The Supreme Court Monday criticised missionaries and non-governmental organisations (NGOs) for carrying out forced religious conversion of individuals under the guise of helping them.
“The purpose of charity should not be conversion; every charity or good work is welcome, but what is required to be considered is the intention,” the court said as it rejected the plea challenging maintainability of the PIL filed by advocate Ashwini Upadhyay.
#SupremeCourt says “good work” by Charities are welcome buy they cannot convert people on pretext of helping them. Top Court has asked Centre & States to file a detailed affidavit on the issue of forceful conversions
— LawBeat (@LawBeatInd) December 5, 2022
Upadhyay had filed a plea in the apex court seeking direction to the Centre and states to take stringent steps to control fraudulent religious conversion by ‘intimidation, threatening, deceivingly luring through gifts and monetary benefits.’
Reiterating that forced religious conversion is a very serious matter, the court also called it unconstitutional.
When a lawyer questioned the maintainability of the plea, the bench said, “Do not be so technical. We are here to find a solution. We are here for a cause. We are here to set things right. If the purpose of the charity is good then it is welcome but what is required to be considered is the intention.
“Do not take it as adversarial. It is a very serious issue. Ultimately it is against our Constitution. When everyone stays in India, they have to act per the culture of India,” the bench observed.
The bench of Justices MR Shah and CT Ravikumar asked the Centre and States to file a detailed affidavit on the issue of forceful conversions.
Solicitor General Tushar Mehta appearing on behalf of the central government, meanwhile, told the court that it is collecting information from states on religious conversion through such means and sought time to furnish detailed information on the issue.
“We are gathering information from the states. Give us a week’s time,” Mehta said. He said statutory the regime will determine whether a person is converting due to some change in belief.
The Supreme Court will now take up the case on December 12.

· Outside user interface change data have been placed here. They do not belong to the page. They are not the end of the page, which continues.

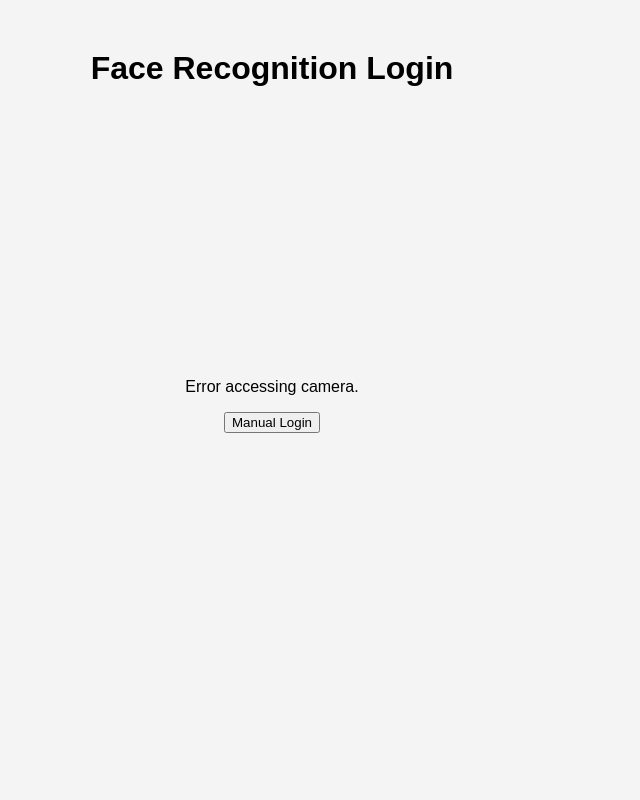
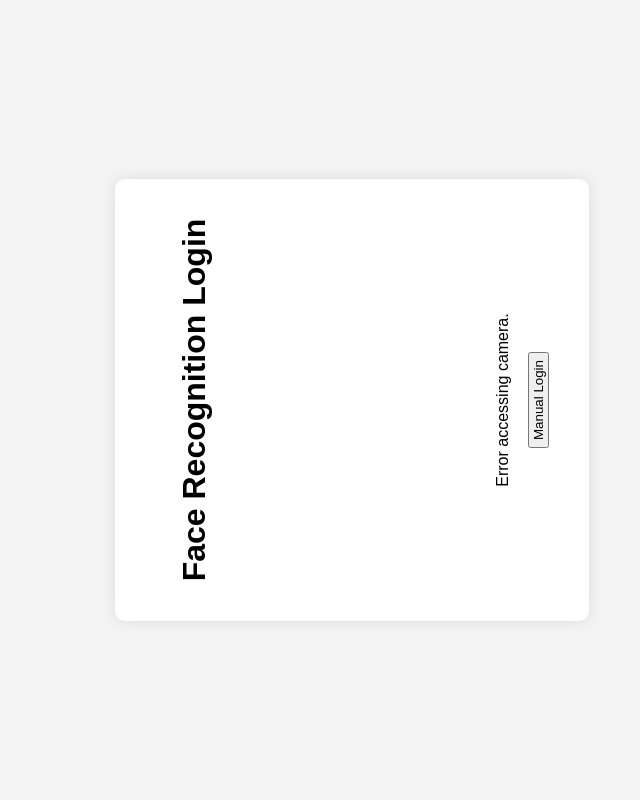
Before and after one commit to DiogoAzevedo03/face-auth, a Flask app: page /face-login in a window 1280 px wide; the page is wider, and only the part inside the window is pictured. Shown: that part, without its empty margins (368-1008 px from the left). Run offline with Flask 3, Linux system fonts and the light colour scheme; parts of the project's set-up code (start-up, migrations or seed data) failed here and were passed over.

Commit message:
Layout Update for Portrait Mode

```diff
--- a/web/templates/face_login.html
+++ b/web/templates/face_login.html
@@ -15,24 +15,47 @@
  <!DOCTYPE html>
 <html lang="en">
 <head>
-     <meta charset="UTF-8">
-     <title>Face Recognition Login</title>
+  <meta charset="UTF-8" />
+  <title>Login with FaceAuth</title>
+  <meta name="viewport" content="width=device-width, initial-scale=1.0" />
 
 <!-- Link to external CSS stylesheet -->
      <link rel="stylesheet" href="{{ url_for('static', filename='style.css') }}">
 
        <!-- Inline CSS styling for video and layout -->
   <style>
-        video, canvas {
-            border-radius: 10px;      /* Rounded edges for media */
-            margin-top: 10px;         /* Spacing below title */
+    html, body {
+  margin: 0;
+  padding: 0;
+  background: #f4f4f4;
+  overflow: hidden;
+  font-family: Arial, sans-serif;
+  width: 100vw;
+  height: 100vh;
 }
-        .centered {
-            text-align: center;       /* Center content horizontally */
+.wrapper {
+  position: absolute;
+  top: 0;
+  left: 0;
+  width: 100vh;
+  height: 100vw;
+  background-color: #f4f4f4;
+  display: flex;
+  justify-content: center;
+  align-items: center;
+  transform-origin: top left;
+}
+
+
+.container {
+  text-align: center;
 }
   </style>
 </head>
- <body class="centered">
+<body>
+  <!-- Rotated wrapper for portrait layout -->
+    <div class="wrapper" id="rotateWrapper">
+      <div class="container">
         <!-- Page heading -->
         <h1>Face Recognition Login</h1>
 
@@ -56,11 +79,29 @@
 
         <!-- Area to display suggestions of similar users (initially hidden) -->
         <div id="suggestions" style="display:none; margin-top: 15px;"></div>
-
      <!-- Button to use manual login instead -->
         <button onclick="loginManual()">Manual Login</button>
+      </div>
+    </div>
+
 
   <script>
+    function applyPortraitMode() {
+        const wrapper = document.getElementById("rotateWrapper");
+        const width = window.innerWidth;
+        const height = window.innerHeight;
+
+        const offset = 80;
+        wrapper.style.width = height + "px";
+        wrapper.style.height = width + "px";
+        wrapper.style.transform = `rotate(-90deg) translate(-${height}px, ${offset}px)`;
+    }
+
+
+
+    window.addEventListener("load", applyPortraitMode);
+    window.addEventListener("resize", applyPortraitMode);
+
     // === DOM Element References ===
     const video = document.getElementById('video');
     const canvas = document.getElementById('canvas');
@@ -143,8 +184,8 @@
       confirmBtn.style.display = "none";
       rejectBtn.style.display = "none";
 
-             if (storedSuggestions.length > 0) {
-                 showSuggestions(storedSuggestions, true);  // Show suggestions with fallback option
+      if (storedSuggestions.length) {
+        showSuggestions(storedSuggestions, true);// Show suggestions with fallback option
       } else {
         suggestionsDiv.innerHTML = "<p>No suggestions available.</p>";
         suggestionsDiv.style.display = "block";
```
Also changed, not shown: web/templates/index.html (+63 -2 lines). Lines whose indentation alone changed are shown as unchanged.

SC terms forced religious conversion a ‘very serious’ issue, warns difficult situation may emerge if practice not stopped
It may be recalled that during the last hearing on November 14, the SC termed the practice of forced religious conversion a ‘very serious’ issue and directed the Central Government to step in and make sincere efforts to check the practice. The Court also warned saying that a very difficult situation might emerge if the practice of forced religious conversion is not stopped.
“It is a very serious issue that affects the security of the nation and freedom of religion and conscience. Therefore, it is better that Union of India may make their stand clear and file counter on what further steps can be taken to curb such forced conversion,” the bench led by Justices MR Shah and Hima Kohli said on November 14.
Taking serious notice of religious conversion by deceit, allurement, and intimidation, the bench requested the Government to undertake action against it and asked Solicitor General (SG) Tushar Mehta to list steps to limit the conversion practice happening through enticements.